TASK REQUIREMENTS>
Say how many lines in the entries below mention "axhline", with no other words.

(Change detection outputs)
_ _ _ _ _

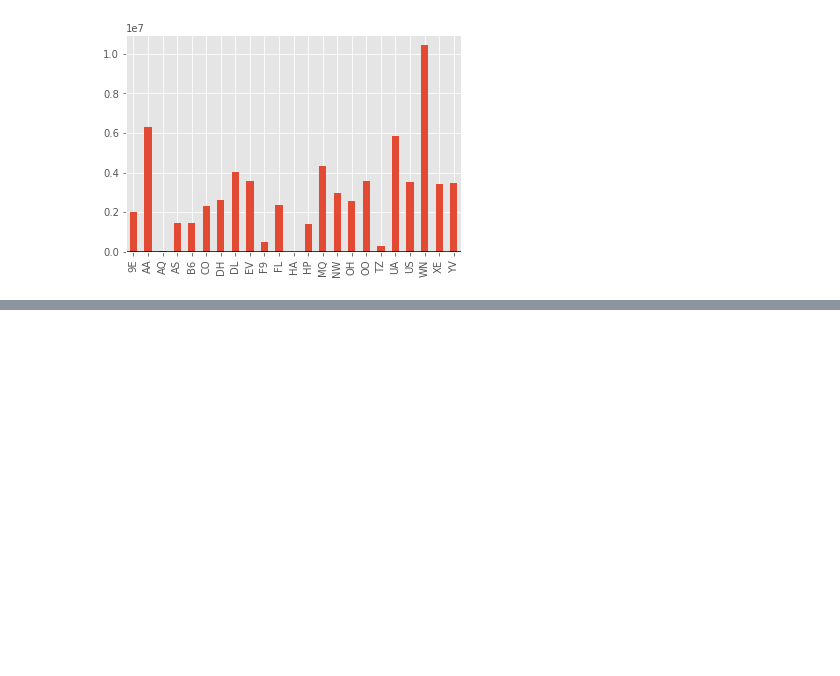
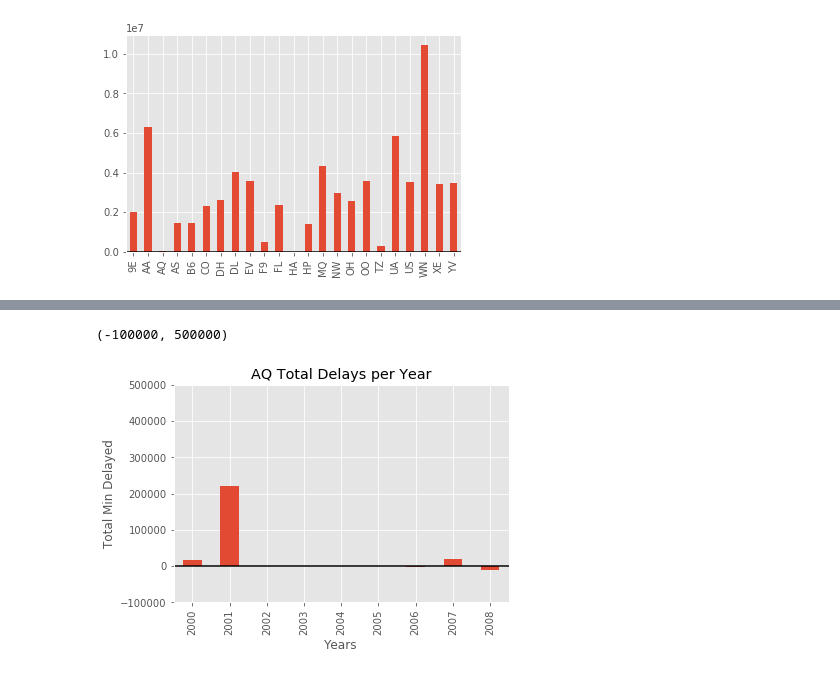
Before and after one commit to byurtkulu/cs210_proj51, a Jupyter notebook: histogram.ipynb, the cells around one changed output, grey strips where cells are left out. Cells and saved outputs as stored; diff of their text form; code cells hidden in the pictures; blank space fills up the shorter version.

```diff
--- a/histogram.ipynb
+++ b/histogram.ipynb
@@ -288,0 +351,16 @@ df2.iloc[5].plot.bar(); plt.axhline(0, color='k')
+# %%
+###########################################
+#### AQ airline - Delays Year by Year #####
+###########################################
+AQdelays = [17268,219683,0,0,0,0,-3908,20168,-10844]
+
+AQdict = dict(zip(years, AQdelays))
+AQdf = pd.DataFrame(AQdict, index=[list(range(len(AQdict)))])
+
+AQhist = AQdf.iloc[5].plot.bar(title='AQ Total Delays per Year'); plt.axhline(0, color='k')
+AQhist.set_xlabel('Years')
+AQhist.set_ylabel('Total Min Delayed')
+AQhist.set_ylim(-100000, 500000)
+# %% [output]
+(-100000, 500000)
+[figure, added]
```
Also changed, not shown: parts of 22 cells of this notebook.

_ _ _ _ _

WRITTEN REPLY>
2